Something to sing about: Jerusalem preserves its Arabic flavor with Nights of Tarab
Many singers and bands are expected to participate this year, affirming through music the city’s Arab identity in the face of relentless Israeli efforts to cleanse the city of its Arab history.
Jerusalem’s cultural identity is more closely connected to the details of daily life than the city’s religious significance. The whole of Palestine and Jerusalem in particular is locked in a constant struggle with Israel’s colonization efforts which seek to erase Palestinian identity and culture from the occupied land.
This year’s festival is scheduled to start in early November and last until December 1. The opening event will be held in Jerusalem before the festival moves on to Ramallah, Bethlehem, Nablus, Hebron, and, for the first time, Gaza.
“Jerusalem is in need of initiatives that help to reinforce the identity of its Palestinian residents, and Arabic music is essential in such efforts,” he explains. “We are facing an occupation even in music. Whoever lives in Jerusalem can always hear Hebrew music blaring in the streets.”
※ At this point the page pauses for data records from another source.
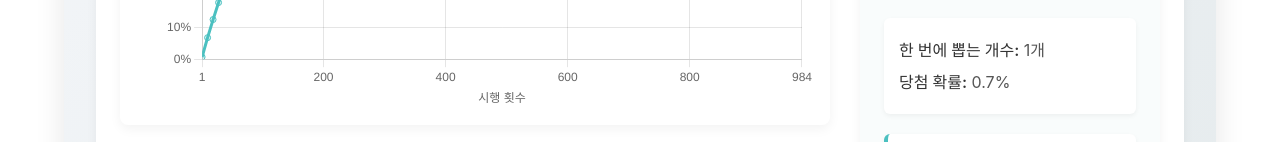
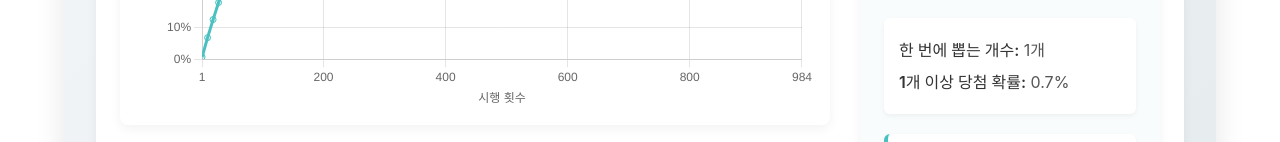
Before and after one commit to Lacri1/ProbExpect, a React (Vite) app: page / in a window 1280 px wide. Shown: the part 487-629 px from the top of the page. Built offline with nearby package versions, Linux system fonts and the light colour scheme.

Commit message:
display of probability for at least one success

```diff
--- a/src/App.jsx
+++ b/src/App.jsx
@@ -596,7 +596,12 @@ function App() {
                         <h2>요구 시행횟수 및 비용</h2>
                         <div className="batch-info">
                             <p><strong>한 번에 뽑는 개수:</strong> {stats.batchSize}개</p>
-                            <p><strong>당첨 확률:</strong> {stats.pPercent}%</p>
+                            <p>
+                                <strong>1개 이상 당첨 확률:</strong>{" "}
+                                {stats.batchSize === 1
+                                    ? `${stats.pPercent}%`
+                                    : `${((1 - Math.pow(1 - stats.pPercent / 100, stats.batchSize)) * 100).toFixed(6)}%`}
+                            </p>
                         </div>
                         <ul className="stats-list">
                             <li>상위 20% <strong>{formatNumber(stats.n20.n)}회 {stats.batchSize > 1 ? `(총 ${formatNumber(stats.totalTrials.n20)}회)` : ''}, 비용 {stats.n20.cost}</strong></li>
```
The focus on tarab, a highly evocative style of music that emerged in the early 20th century, was inspired by the festival founders’ appreciation for the importance of this musical tradition.
The festival features both old and new tarab, reaching out to new Palestinian bands that draw on tarab and reinterpret it in their own music.
Unfortunately, this year’s festival will not feature some of the Arab musicians it has in the past, mainly due to complications posed by the Israeli occupation. Some Palestinian bands who reside abroad, such as the Khouri Trio, have been invited to perform.
They will share the stage with other Palestinian performers like Nai al-Barghouthi who will be making her first appearance as a singer after having participated previously as a musician with the conservatory band.
Several Palestinian bands from the 1948 occupied territories will also be taking part, including the Seraj Choir, Watar Ensemble, Dalal Abu Amneh, Ramsis Qassis, and Roseanne Khouri.
Student bands from the Edward Said conservatory, like Maqamat al-Quds, Turath from Ramallah, and the Bethlehem Ensemble will also be appearing.
All Jerusalem performances will be held at the Hakawati Theater before appearing in other Palestinian cities, including the Gaza Music School that is now part of the national conservatory.